*ACTION ITEM:* Copy each line of the entries that contains the word "External".

*SUPPLIED RECORDS:*
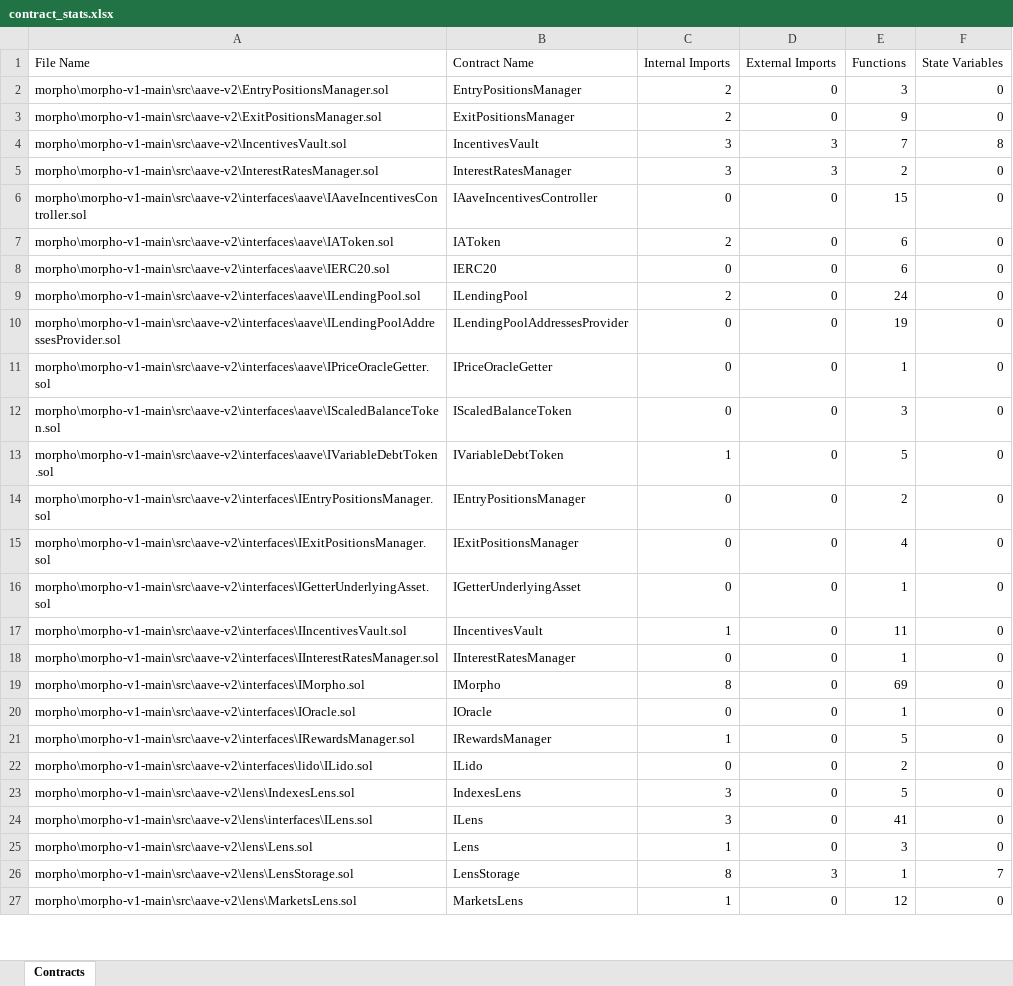
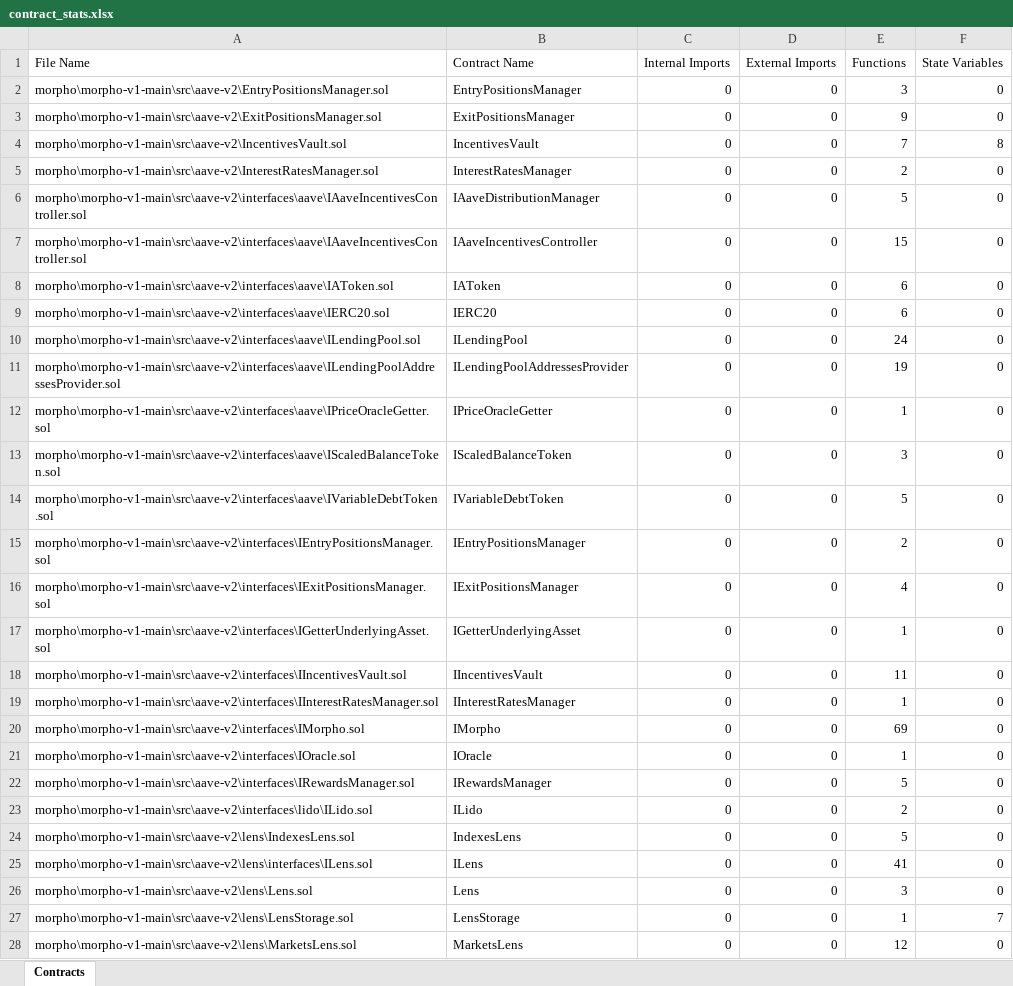
Before and after one commit to umitbasak/graduation_project, an Excel workbook: contract_stats.xlsx, sheet Contracts, drawn as a sheet; only a part is shown; values as stored, in another font and other column widths than the file's, no borders; addresses are those after the commit; the diff covers the shown part only; the diff names each change by its address in the sheet, - before the commit and + after, or states it on an @@ line.

Commit message:
Multiple contracts single file case hotfix

```diff
--- a/contract_stats.xlsx (sheet Contracts)
+++ b/contract_stats.xlsx (sheet Contracts)
-C2:C3 (Internal Imports): 2
+C2:C3 (Internal Imports): 0
-C4:C5 (Internal Imports): 3
+C4:C5 (Internal Imports): 0
-D4:D5 (External Imports): 3
+D4:D5 (External Imports): 0
+row 6: morpho\morpho-v1-main\src\aave-v2\interfaces\aave\IAaveIncentivesController.sol | IAaveDistributionManager | 0 | 0 | 5 | 0
-C8 (Internal Imports): 2
+C8 (Internal Imports): 0
-C10 (Internal Imports): 2
+C10 (Internal Imports): 0
-C14 (Internal Imports): 1
+C14 (Internal Imports): 0
-C18 (Internal Imports): 1
+C18 (Internal Imports): 0
-C20 (Internal Imports): 8
+C20 (Internal Imports): 0
-C22 (Internal Imports): 1
+C22 (Internal Imports): 0
-C24:C25 (Internal Imports): 3
+C24:C25 (Internal Imports): 0
-C26 (Internal Imports): 1
+C26 (Internal Imports): 0
-C27 (Internal Imports): 8
+C27 (Internal Imports): 0
-D27 (External Imports): 3
+D27 (External Imports): 0
-C28 (Internal Imports): 1
+C28 (Internal Imports): 0
```
Also changed, not shown: 5 added rows and 47 edited cells elsewhere in this sheet, 2 other files.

*YOUR SOLUTION:*
-D4:D5 (External Imports): 3
+D4:D5 (External Imports): 0
-D27 (External Imports): 3
+D27 (External Imports): 0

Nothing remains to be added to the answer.